Here’s the key. Do not approach reading this story for plot or action. Woolf’s narrative style requires a close reading, slow and careful, to get the impact of her stunning language, the imagery, and the ghostliness. Create a blank page in your reading mind and expect nothing.
We are in an old English house with a garden, apple trees spinning darkness, wood pigeons bubbling their coos from wells of silence. We meet a ghostly couple in the first paragraph. They are searching for a buried treasure in the house. The live occupants of the house are fully aware of the ghosts from knockings, shutting of doors, wandering footsteps and … from “the pulse of the house.”
Try not to slide over a single line as they all carry a beauty and symbol of their own.
“Death was the glass; death was between us …” What possible buried treasure could these two ghosts desire to find for themselves now?
Woolf will keep you suspended until the very last line and, once you absorb it, I dare you not to murmur a small gasp.

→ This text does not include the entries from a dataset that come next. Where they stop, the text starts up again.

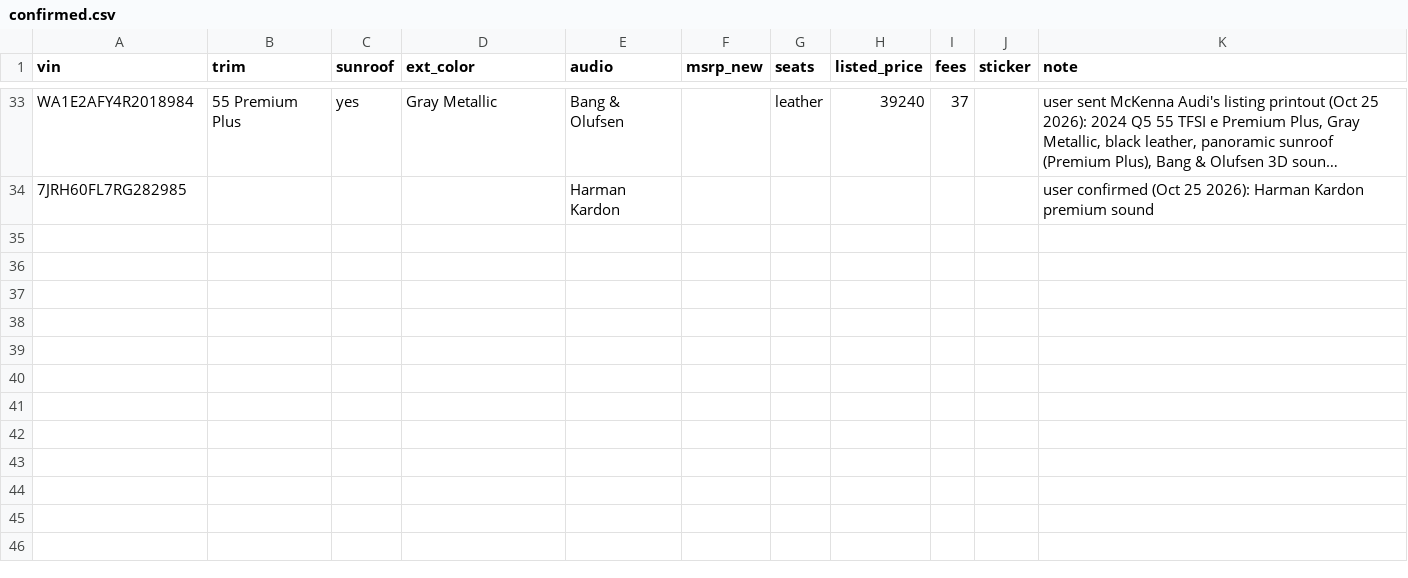
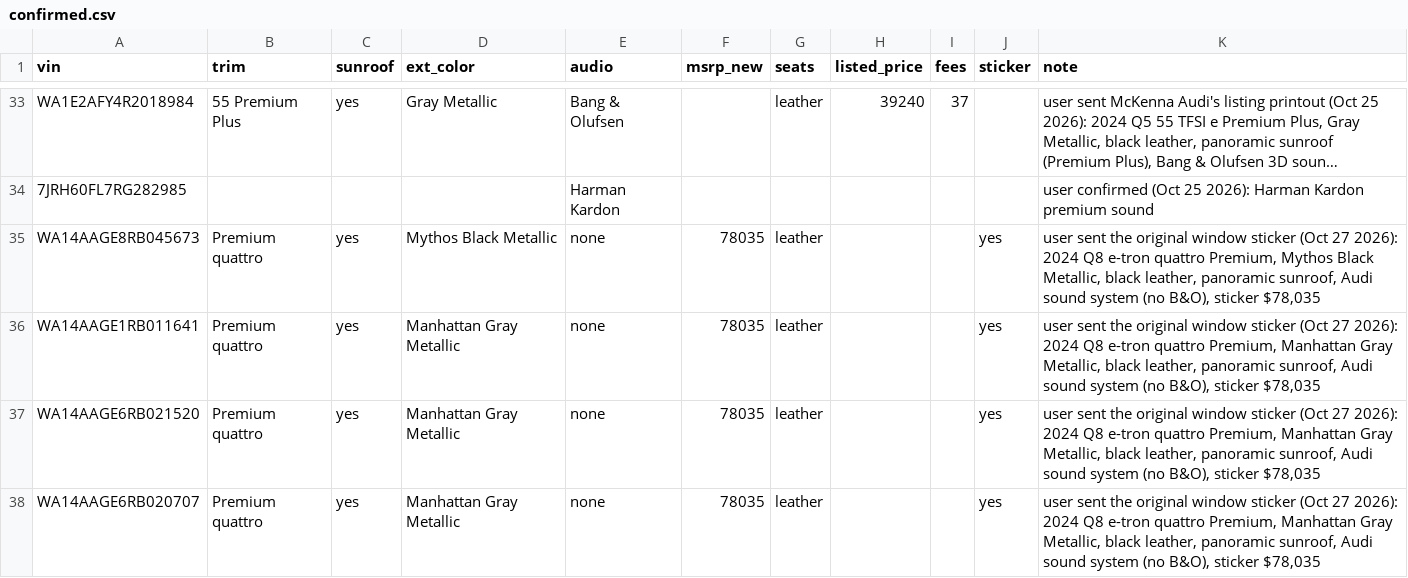
Before and after one commit to jhpdrbl/Car-finder-Ross, a CSV file: data/confirmed.csv, drawn as a sheet; only a part is shown, gaps mark what is left out; long unchanged cells end in …; the diff names each change by its address in the sheet, - before the commit and + after, or states it on an @@ line.

```diff
--- a/data/confirmed.csv
+++ b/data/confirmed.csv
+row 35: WA14AAGE8RB045673 | Premium quattro | yes | Mythos Black Metallic | none | 78035 | leather |  |  | yes | user sent the original window sticker (Oct 27 2026): 2024 Q8 e-tron quattro Premium, Mythos Black Metallic, black leather, panoramic sunroof, Audi sound system (no B&O), sticker $78,035
+row 36: WA14AAGE1RB011641 | Premium quattro | yes | Manhattan Gray Metallic | none | 78035 | leather |  |  | yes | user sent the original window sticker (Oct 27 2026): 2024 Q8 e-tron quattro Premium, Manhattan Gray Metallic, black leather, panoramic sunroof, Audi sound system (no B&O), sticker $78,035
+row 37: WA14AAGE6RB021520 | Premium quattro | yes | Manhattan Gray Metallic | none | 78035 | leather |  |  | yes | user sent the original window sticker (Oct 27 2026): 2024 Q8 e-tron quattro Premium, Manhattan Gray Metallic, black leather, panoramic sunroof, Audi sound system (no B&O), sticker $78,035
+row 38: WA14AAGE6RB020707 | Premium quattro | yes | Manhattan Gray Metallic | none | 78035 | leather |  |  | yes | user sent the original window sticker (Oct 27 2026): 2024 Q8 e-tron quattro Premium, Manhattan Gray Metallic, black leather, panoramic sunroof, Audi sound system (no B&O), sticker $78,035
```
Also changed, not shown: data/exclusions.csv, data/manual_listings.csv, 2 other files.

Read this flash fiction at University of Adelaide:
Listen to the narration by David Federmen, Librivox, Ghost Story Collection on YouTube:
If you liked the literary darkness of A Haunted House by Woolf, do leave me a message. This type of story is quite a diversion from the typical tales of terror on this blog. Did you find it refreshing? boring? too literary? stimulating?
Virginia Woolf, born January 25, 1882 – died March 28, 1941.
“I want to write a novel about Silence,” he said; “the things people don’t say.” The Voyage Out.
“She seemed a compound of the autumn leaves and the winter sunshine …” Night and Day
“The wave paused, and then drew out again, sighing like a sleeper whose breath comes and goes unconsciously.” The Waves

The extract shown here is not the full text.